PLEASE take a moment and visit their website. Take just a few minutes out of your day to review the information that they have available there. I had wrongly assumed that this was a younger person’s issue, that they were most at risk because of the decisions, life problems, and emotions that they experience. I was so wrong! According to the statics quoted (from 2014), people aged 85+ comprised the highest suicide rate (19.3%), but almost equal (at 19.2%) were those aged 45-64 years old. In particular, men in this age group are at highest risk. Men, in general, die by suicide far more often than women. White men, in particular, accounted for 7 out of 10 suicides. Did you also know that firearms account for just about half of all suicides?
There are so many different factors that can contribute to a suicide attempt. I’m not even going to try to explain the many different causes and effects of mental health conditions, medications, trauma, and illnesses or disabilities that lead many people to consider suicide. There are so many individual factors that can contribute, as well. Their page titled About Suicide covers the most common warning signs and risk factors, statistics, and treatment information. Did you know that 90% of people that die by suicide have a mental disorder at the time (of which there are too many to list here)? There are treatments that can help. Take a moment to learn about the warning signs and risk factors so that you can become aware of them and can take action for yourself or for your loved ones when necessary.

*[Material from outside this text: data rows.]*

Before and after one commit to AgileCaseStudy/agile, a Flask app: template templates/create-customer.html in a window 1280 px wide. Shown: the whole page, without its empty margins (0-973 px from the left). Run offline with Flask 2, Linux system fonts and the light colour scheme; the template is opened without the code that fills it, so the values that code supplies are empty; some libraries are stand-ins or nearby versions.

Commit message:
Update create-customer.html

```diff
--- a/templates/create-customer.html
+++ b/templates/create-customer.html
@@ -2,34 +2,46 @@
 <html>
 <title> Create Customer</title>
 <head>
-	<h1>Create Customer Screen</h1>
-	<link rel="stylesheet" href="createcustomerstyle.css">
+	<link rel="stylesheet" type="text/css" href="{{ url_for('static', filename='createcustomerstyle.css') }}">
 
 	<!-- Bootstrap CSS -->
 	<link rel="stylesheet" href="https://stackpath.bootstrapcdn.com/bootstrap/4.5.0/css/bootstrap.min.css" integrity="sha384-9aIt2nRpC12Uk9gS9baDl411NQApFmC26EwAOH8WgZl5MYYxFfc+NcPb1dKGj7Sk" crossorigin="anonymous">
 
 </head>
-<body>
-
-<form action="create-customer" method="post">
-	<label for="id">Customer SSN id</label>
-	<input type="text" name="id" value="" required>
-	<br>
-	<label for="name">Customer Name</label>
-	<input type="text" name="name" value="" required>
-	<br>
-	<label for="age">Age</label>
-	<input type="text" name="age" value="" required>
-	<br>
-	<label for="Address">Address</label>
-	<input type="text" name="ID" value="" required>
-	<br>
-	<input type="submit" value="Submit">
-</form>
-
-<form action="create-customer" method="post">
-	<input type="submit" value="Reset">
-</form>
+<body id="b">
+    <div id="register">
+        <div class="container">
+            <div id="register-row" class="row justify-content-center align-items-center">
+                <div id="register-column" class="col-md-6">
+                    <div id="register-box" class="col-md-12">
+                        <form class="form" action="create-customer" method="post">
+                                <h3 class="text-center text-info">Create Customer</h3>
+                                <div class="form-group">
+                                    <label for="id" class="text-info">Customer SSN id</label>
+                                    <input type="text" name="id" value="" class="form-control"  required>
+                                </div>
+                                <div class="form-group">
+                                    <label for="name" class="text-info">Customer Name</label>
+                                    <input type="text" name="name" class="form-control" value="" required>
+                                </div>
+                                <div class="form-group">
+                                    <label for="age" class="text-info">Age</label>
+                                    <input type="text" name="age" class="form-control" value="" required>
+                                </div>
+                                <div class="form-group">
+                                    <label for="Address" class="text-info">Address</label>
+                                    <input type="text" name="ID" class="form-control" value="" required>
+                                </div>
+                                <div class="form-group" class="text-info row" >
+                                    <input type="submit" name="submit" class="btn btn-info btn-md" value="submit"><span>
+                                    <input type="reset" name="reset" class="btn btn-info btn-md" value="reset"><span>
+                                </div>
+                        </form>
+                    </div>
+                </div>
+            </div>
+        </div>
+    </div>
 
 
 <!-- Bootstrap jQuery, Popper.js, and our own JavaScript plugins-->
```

In our constantly changing world, we are all so busy that it’s all we can do to get by ourselves, take care of our own business, and get through the days, right? Please understand that this issue, if it hasn’t yet, can affect you, your family member, your close friend or someone you work with at any time. It’s up to each of us to at least take the time to become informed about the issue, make yourself available, and seek help when necessary for either yourself or someone else. There is information contained here on how to find support to manage each one of these situations. There is also support information on managing after a loss with various topics ranging from the emotional impact to finances, from family members to school and work environments.
Please see here for a video of the day in support of this week of awareness:
Please copy this contact information, put it in your phone, and USE IT when you believe that you or someone you know is in need.
National Suicide Prevention Lifeline: 1-800-273-TALK (8255)
NOTE: There are so many elements to this topic that I’m unable to cover everything in one article. There are risk factors, actions to take, awareness, the grief process, etc. I look forward to learning more about these and sharing that information with you. In the meantime, please learn what you can, practice awareness, and have compassion for those affected. Become involved!